[[ Given data, beginning ]]
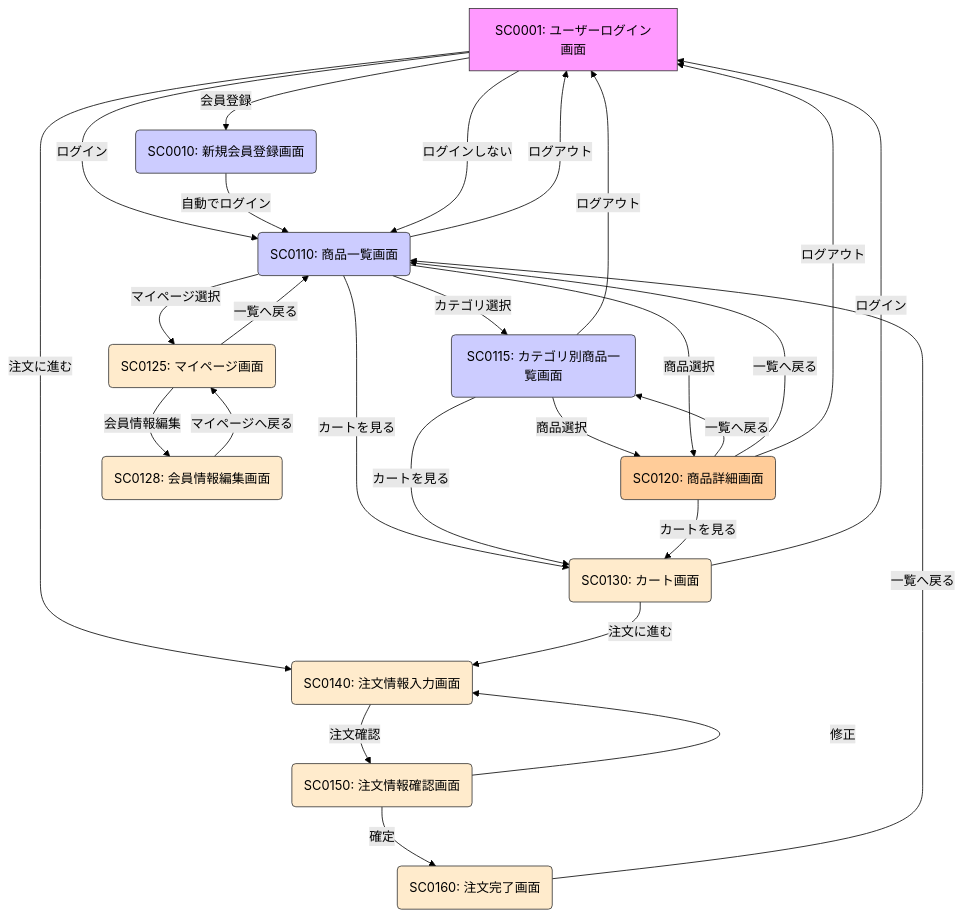
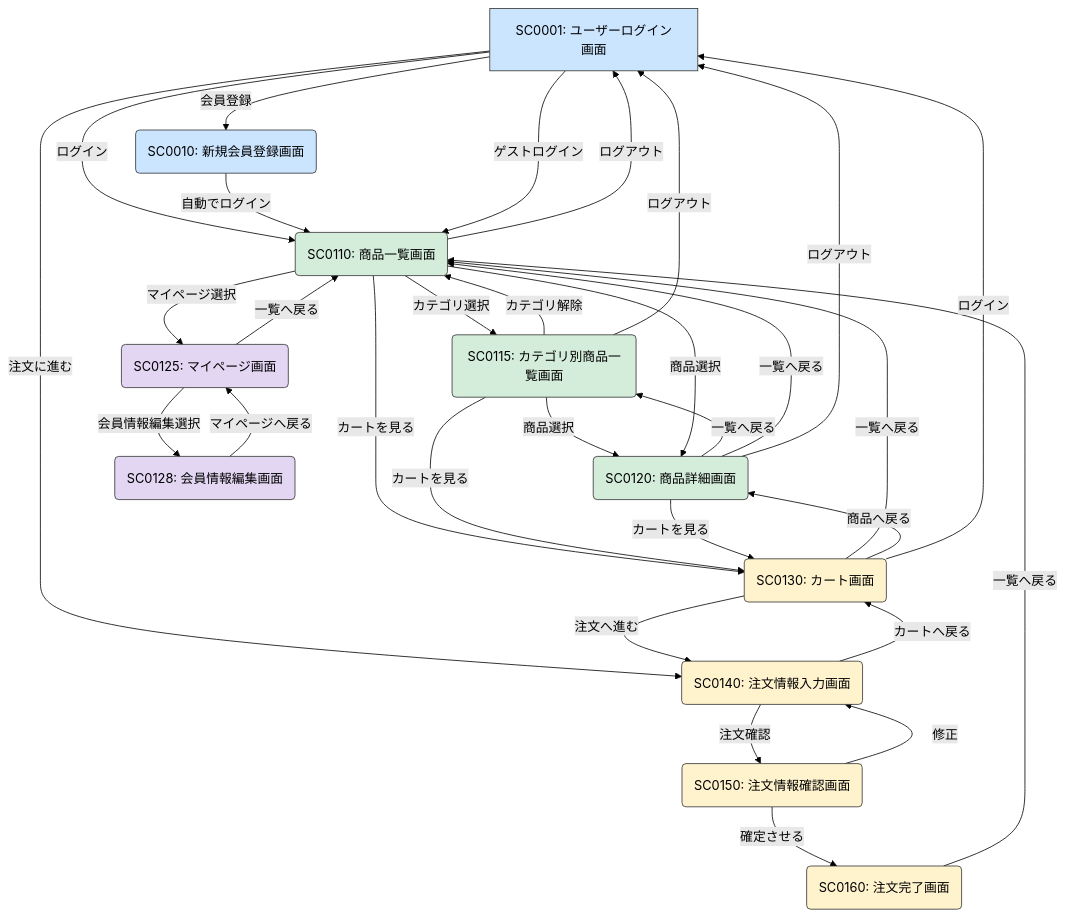
Before and after one commit to YUKlT0/Equipe: the first of 2 diagrams in 基本設計/C.md, drawn with Mermaid (forest theme). The commit also changed other lines of this file, not shown here.

```diff
--- a/基本設計/C.md
+++ b/基本設計/C.md
@@ -46,53 +46,57 @@
 <div class="mermaid">
 graph TD
     A[SC0001: ユーザーログイン画面] -- ログイン --> C(SC0110: 商品一覧画面);
 
     A -- 会員登録 --> B(SC0010: 新規会員登録画面);
 
     B -- 自動でログイン --> C;
 
-    A -- ログインしない --> C;
+    A -- ゲストログイン --> C;
 
     C -- カテゴリ選択 --> D(SC0115: カテゴリ別商品一覧画面);
+    D -- カテゴリ解除 --> C;
     D -- 商品選択 --> E(SC0120: 商品詳細画面);
     E -- 一覧へ戻る --> D;
 　
     C -- マイページ選択 --> V(SC0125: マイページ画面);
     V -- 一覧へ戻る --> C;
 
-    V -- 会員情報編集 --> W(SC0128: 会員情報編集画面);
+    V -- 会員情報編集選択 --> W(SC0128: 会員情報編集画面);
     W -- マイページへ戻る --> V;
 
     C -- 商品選択 --> E(SC0120: 商品詳細画面);
     E -- 一覧へ戻る --> C;
 
     C -- カートを見る --> F(SC0130: カート画面);
     D -- カートを見る --> F;
     E -- カートを見る --> F;
+    F -- 一覧へ戻る --> C;
+    F -- 商品へ戻る --> E;
     
     F -- ログイン --> A;
     A -- 注文に進む --> G;
 
-    F -- 注文に進む --> G(SC0140: 注文情報入力画面);
+    F -- 注文へ進む --> G(SC0140: 注文情報入力画面);
+    G -- カートへ戻る --> F;
     G -- 注文確認 --> H(SC0150: 注文情報確認画面);
     H -- 修正 --> G;
-    H -- 確定 --> I(SC0160: 注文完了画面);
+    H -- 確定させる --> I(SC0160: 注文完了画面);
     I -- 一覧へ戻る --> C;
 
     C -- ログアウト --> A;
     D -- ログアウト --> A;
     E -- ログアウト --> A; 
 
-    style A fill:#f9f,stroke:#333,stroke-width:1px
-    style B fill:#ccf,stroke:#333,stroke-width:1px
-    style C fill:#ccf,stroke:#333,stroke-width:1px
-    style D fill:#ccf,stroke:#333,stroke-width:1px
-    style E fill:#ffcc99,stroke:#333,stroke-width:1px,color:#000
-    style F fill:#ffebcc,stroke:#333,stroke-width:1px,color:#000
-    style G fill:#ffebcc,stroke:#333,stroke-width:1px,color:#000
-    style H fill:#ffebcc,stroke:#333,stroke-width:1px,color:#000
-    style I fill:#ffebcc,stroke:#333,stroke-width:1px,color:#000
-    style V fill:#ffebcc,stroke:#333,stroke-width:1px,color:#000
-    style W fill:#ffebcc,stroke:#333,stroke-width:1px,color:#000
+    style A fill:#cce5ff,stroke:#333,stroke-width:1px
+    style B fill:#cce5ff,stroke:#333,stroke-width:1px
+    style C fill:#d4edda,stroke:#333,stroke-width:1px
+    style D fill:#d4edda,stroke:#333,stroke-width:1px
+    style E fill:#d4edda,stroke:#333,stroke-width:1px,color:#000
+    style F fill:#fff3cd,stroke:#333,stroke-width:1px,color:#000
+    style G fill:#fff3cd,stroke:#333,stroke-width:1px,color:#000
+    style H fill:#fff3cd,stroke:#333,stroke-width:1px,color:#000
+    style I fill:#fff3cd,stroke:#333,stroke-width:1px,color:#000
+    style V fill:#e2d6f3,stroke:#333,stroke-width:1px,color:#000
+    style W fill:#e2d6f3,stroke:#333,stroke-width:1px,color:#000
 
 </div>
```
[[ Given data, end ]]
Each line above where the word "カートを見る" occurs should be copied out.

### Expected answer
     C -- カートを見る --> F(SC0130: カート画面);
     D -- カートを見る --> F;
     E -- カートを見る --> F;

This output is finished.